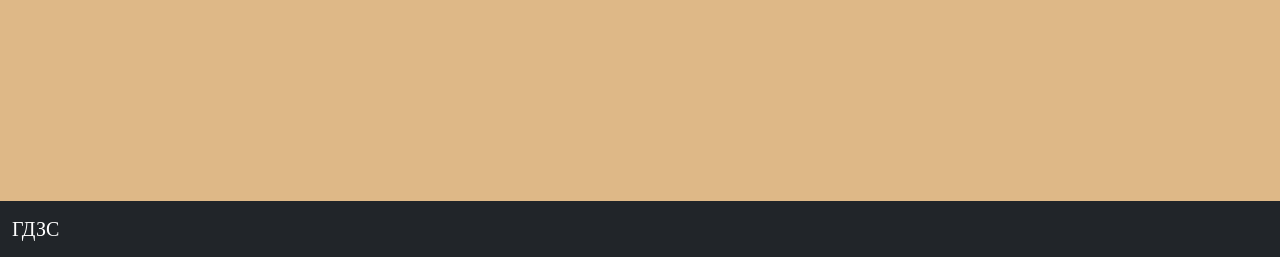
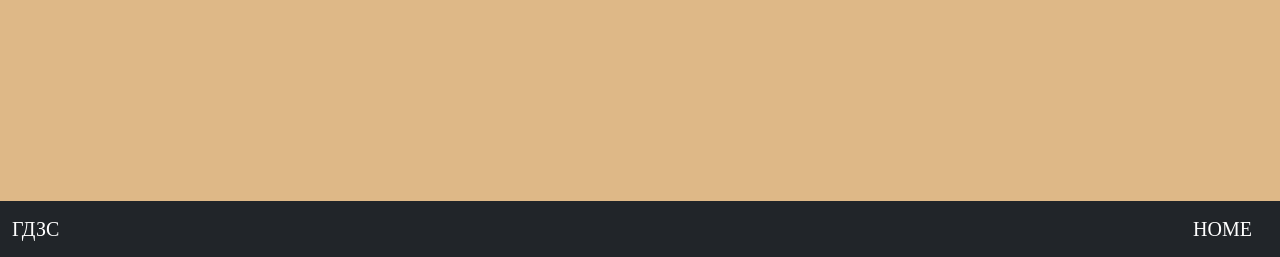
Before and after one commit to aleksei18rus/-.-, a plain HTML site: page fire/lndex.html in a window 1280 px wide. Shown: the part 543-800 px from the top of the page. Drawn offline with nearby package versions, Linux system fonts and the light colour scheme; a web font is replaced by a local one.

Commit message:
aleksei
max

```diff
--- a/fire/css/style.css
+++ b/fire/css/style.css
@@ -8,7 +8,7 @@
     src: url(../fonts/Roboto/Roboto-Bold.ttf);
 }
 
-@media screen and (max-width: 576px) {
+@media screen and (max-width: 800px) {
     #timer {
         font-size: 70px;
     }
--- a/fire/lndex.html
+++ b/fire/lndex.html
@@ -24,7 +24,7 @@
     <nav class="navbar fixed-bottom navbar-dark bg-dark">
         <div class="container-fluid">
           <a class="navbar-brand" href="pages/gdzs.html">ГДЗС</a>
-          <!--a class="navbar-brand" href="#">ТАКТИКА</a-->
+          <a class="navbar-brand" href="../index.html">HOME</a>
         </div>
       </nav>
 </body>
```
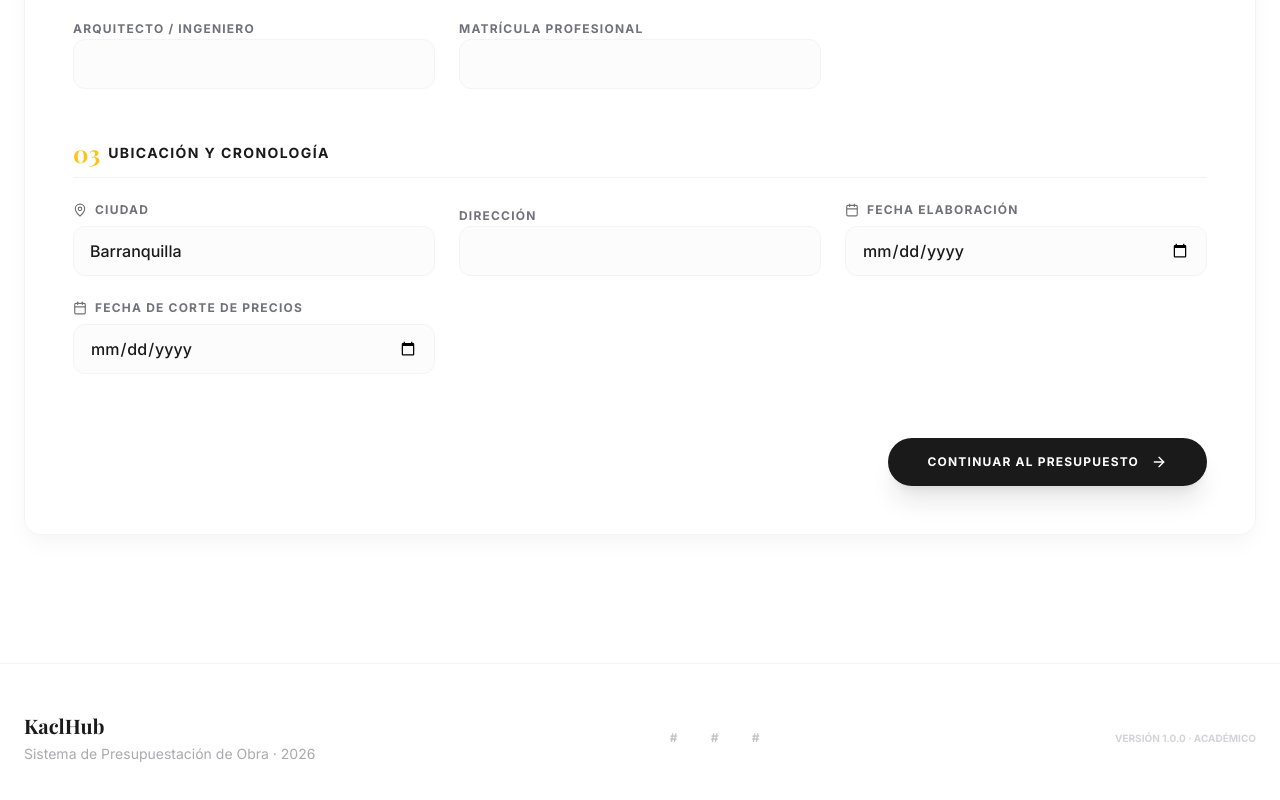
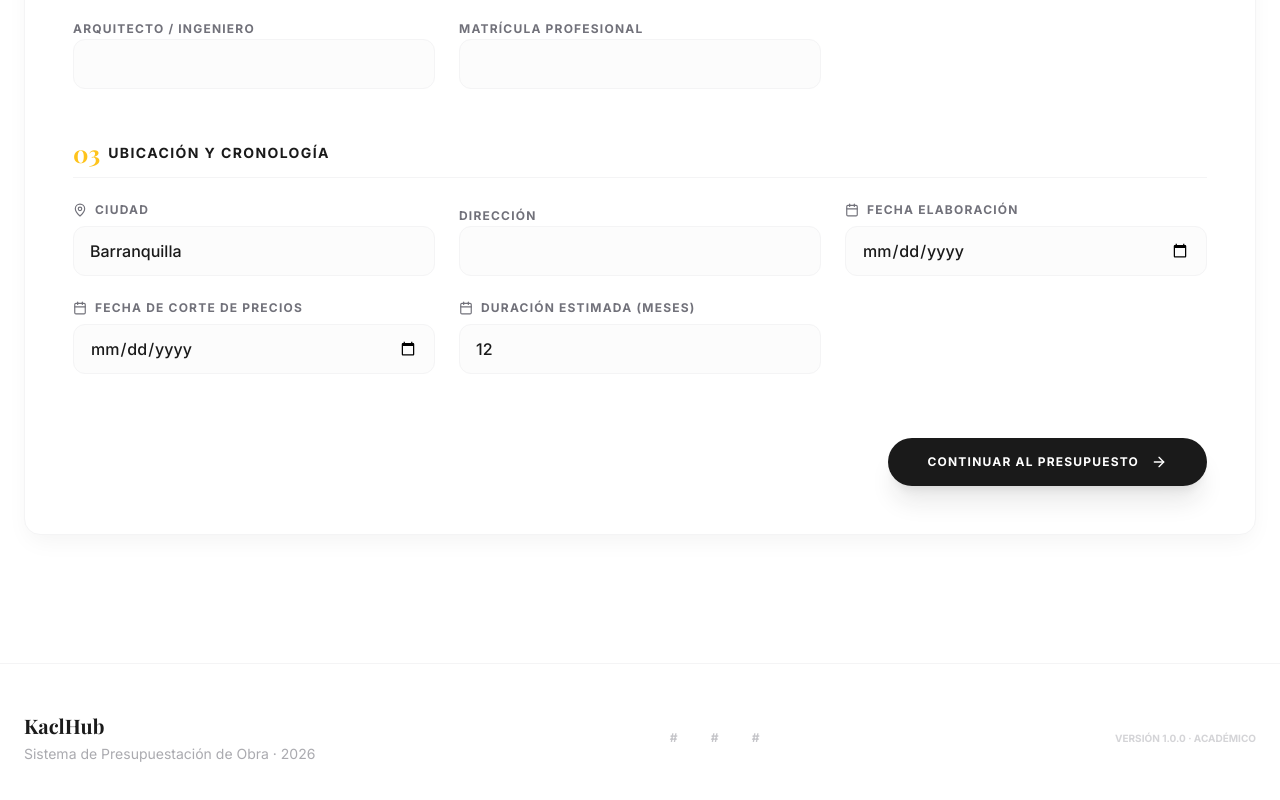
Before and after one commit to TDev-GabrielNavarro/KaclHub, a React (Vite) app: page / in a window 1280 px wide. Shown: the part 1026-1826 px from the top of the page. Built offline with nearby package versions, Linux system fonts and the light colour scheme; a web font is replaced by a local one.

Commit message:
feat: implementar cronograma de obra interactivo y flujo de inversión mensual

```diff
--- a/src/tabs/CaratulaTab.tsx
+++ b/src/tabs/CaratulaTab.tsx
@@ -219,6 +219,20 @@ export const CaratulaTab: React.FC = () => {
                     className="w-full px-4 py-3 rounded-xl border border-linen bg-cream/50 focus:bg-white focus:border-primary outline-none transition-all font-medium"
                   />
                 </div>
+                <div className="space-y-2">
+                  <label className="text-xs font-bold uppercase tracking-widest text-graphite flex items-center gap-2">
+                    <Calendar size={14} /> Duración Estimada (Meses)
+                  </label>
+                  <input
+                    type="number"
+                    min="1"
+                    name="duracionMeses"
+                    value={state.cronograma.duracionMeses}
+                    onChange={(e) => updateState('cronograma.duracionMeses', Math.max(1, parseInt(e.target.value) || 1))}
+                    className="w-full px-4 py-3 rounded-xl border border-linen bg-cream/50 focus:bg-white focus:border-primary outline-none transition-all font-medium"
+                  />
+                </div>
+
               </div>
             </section>
           </div>
--- a/src/tabs/CronogramaTab.tsx
+++ b/src/tabs/CronogramaTab.tsx
@@ -1,6 +1,6 @@
 import React, { useMemo } from 'react';
 import { motion } from 'motion/react';
-import { Calendar, BarChart, Info, Layers, Zap } from 'lucide-react';
+import { Calendar, BarChart, Info, Layers, Zap, RefreshCw } from 'lucide-react';
 import { usePresupuesto } from '../context/PresupuestoContext';
 import { cn, formatCOP } from '../utils/utils';
 import {
@@ -30,6 +30,42 @@ export const CronogramaTab: React.FC = () => {
 
     editItem('capitulos', capituloId, { mesesActivos: newMeses });
   };
+
+  // Regenerate Gantt with strict sequential distribution (waterfall)
+  const resetGantt = () => {
+    if (!window.confirm('¿Regenerar el Gantt? Esto distribuirá los capítulos de forma estrictamente secuencial a lo largo del proyecto.')) return;
+
+    const C = state.capitulos.length;
+    const M = duracionMeses;
+
+    if (C === 0) return;
+
+    state.capitulos.forEach((cap, index) => {
+      const startMonth = Math.floor(index * (M / C)) + 1;
+      const endMonth = Math.floor((index + 1) * (M / C));
+
+      const newMeses = [];
+      for (let m = startMonth; m <= endMonth; m++) {
+        if (m <= M) newMeses.push(m);
+      }
+
+      // Asegurar que el último capítulo llegue hasta el final si hay redondeos
+      if (index === C - 1 && newMeses[newMeses.length - 1] < M) {
+        for (let m = newMeses[newMeses.length - 1] + 1; m <= M; m++) {
+          newMeses.push(m);
+        }
+      }
+
+      // Asegurar al menos 1 mes por capítulo
+      if (newMeses.length === 0) {
+        const fallback = Math.min(startMonth, M);
+        newMeses.push(fallback);
+      }
+
+      editItem('capitulos', cap.id, { mesesActivos: newMeses });
+    });
+  };
+
 
   // Cash flow calculation
   const flujoMensual = useMemo(() => {
@@ -95,6 +131,14 @@ export const CronogramaTab: React.FC = () => {
               </div>
             </div>
           </div>
+          <button
+            onClick={resetGantt}
+            title="Ajustar todas las actividades a la duración actual"
+            className="flex items-center justify-center gap-2 bg-white border border-linen p-4 rounded-2xl shadow-sm hover:bg-paper hover:border-graphite/20 transition-all text-xs font-bold uppercase tracking-widest text-forest"
+          >
+            <RefreshCw size={18} className="text-primary" />
+            <span className="hidden sm:inline">Regenerar Gantt</span>
+          </button>
         </div>
       </div>
 
```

* * *

_Exercise prompt:_
Only lines that contain "lndex" are needed, so copy each of them from the data.

_Solution to the exercise:_
Before and after one commit to aleksei18rus/-.-, a plain HTML site: page fire/lndex.html in a window 1280 px wide. Shown: the part 543-800 px from the top of the page. Drawn offline with nearby package versions, Linux system fonts and the light colour scheme; a web font is replaced by a local one.
--- a/fire/lndex.html
+++ b/fire/lndex.html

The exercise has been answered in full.